Rain Dance Bush Clematis
Spring Planting: this product will be shipped late April through May according to your hardiness zone.
Clematis. This garden beauty may make you feel like dancing! An impressive bush Clematis with incredibly large outward facing indigo-blue flowers. Although this is a non-vining Clematis, the plant will benefit from support, either from staking, a garden obelisk, or from neighboring plants. Makes a fabulous statement in a large container or an eclectic style garden planting. Height 42". No. 1 root.
Scroll down for more details and growing information.
Sold as: Pkg of 1
|1||Pkg of 1||$ 29.95 / pkg|
|2||Pkg of 1||$ 26.95 / pkg|
|3||Pkg of 1||$ 25.45 / pkg|
|4+||Pkg of 1||$ 23.95 / pkg|
Planting Perennial Roots:
Soak bare-root perennials in water for a few hours before planting. Add organic matter to the area and provide good drainage unless the plant variety enjoys wet roots. Unless otherwise specified, bare-root perennials are usually planted with the crown (where the shoots meet the roots) an inch below the soil surface. Firm soil gently to eliminate air pockets and water in well. Mark the area clearly since it may be awhile before the plant shows itself.
Clematis can be grown in full sun or light shade, but its base and roots must be completely shaded. You may need to plant something directly in front of its rootball to keep it cool and shaded. A thick layer of mulch will also help to keep the soil moist. Bush Clematis prefers to be grown in average, well-drained, slightly alkaline soil. Adding lime to the soil will help to provide these conditions if your soil is naturally acidic.
These varieties bloom first on new growth beginning in midsummer, and then again on new shoots in early fall. The second round will likely produce smaller flowers than the first and flowers that were double the first time may be single the second time.

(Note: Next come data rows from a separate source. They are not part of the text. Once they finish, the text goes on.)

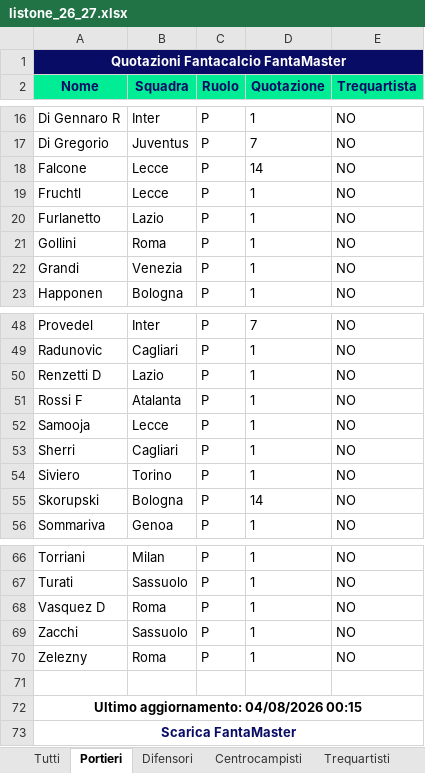
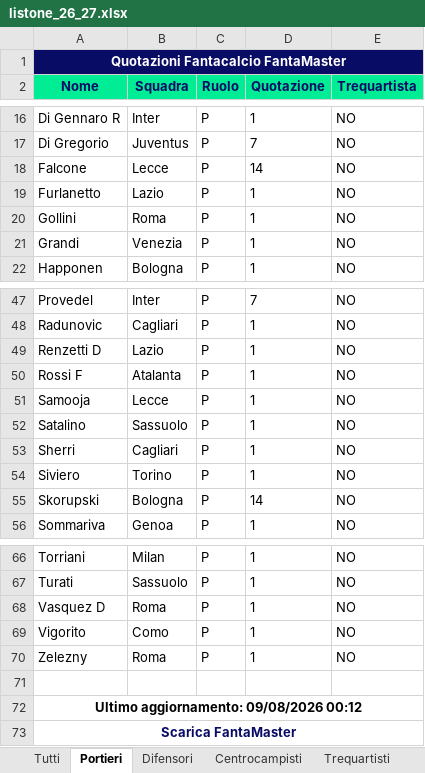
Before and after one commit to andreacabriolu/l4m2.0, an Excel workbook: l4m20/l4m_app/scripts/live_parser/listone_26_27.xlsx, sheet Portieri, drawn as a sheet; only a part is shown, gaps mark what is left out; values as stored, in another font and other column widths than the file's, no borders; charts and pictures not drawn; removed rows and columns are numbered as before the commit, all else as after; the diff names each change by its address in the sheet, - before the commit and + after, or states it on an @@ line.

```diff
--- a/l4m20/l4m_app/scripts/live_parser/listone_26_27.xlsx (sheet Portieri)
+++ b/l4m20/l4m_app/scripts/live_parser/listone_26_27.xlsx (sheet Portieri)
-row 19: Fruchtl | Lecce | P | 1 | NO
+row 52: Satalino | Sassuolo | P | 1 | NO
-A69 (Nome): Zacchi
+A69 (Nome): Vigorito
-B69 (Squadra): Sassuolo
+B69 (Squadra): Como
-A72 (Nome): Ultimo aggiornamento: 04/08/2026 00:15
+A72 (Nome): Ultimo aggiornamento: 09/08/2026 00:12
```
Also changed, not shown: sheet Tutti, sheet Difensori, sheet Centrocampisti, sheet Trequartisti, sheet Attaccanti, 1 other file.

Though their growth habit makes them difficult to prune, it can be done in late winter or early spring. All shoots can be cut back to the previous year's wood, just above the base of the plant. This pruning is necessary to avoid getting a bare stem with a thick tangle above it. The spring flowers will be eliminated for that year, but the late summer flowers should still be produced. Alternatively, if you don't want to cut the entire plant back all at once, pruning can be done in stages over a period of 3 years. Each year, prune back ⅓ of the stems to 6-9" above a couple of well-developed buds.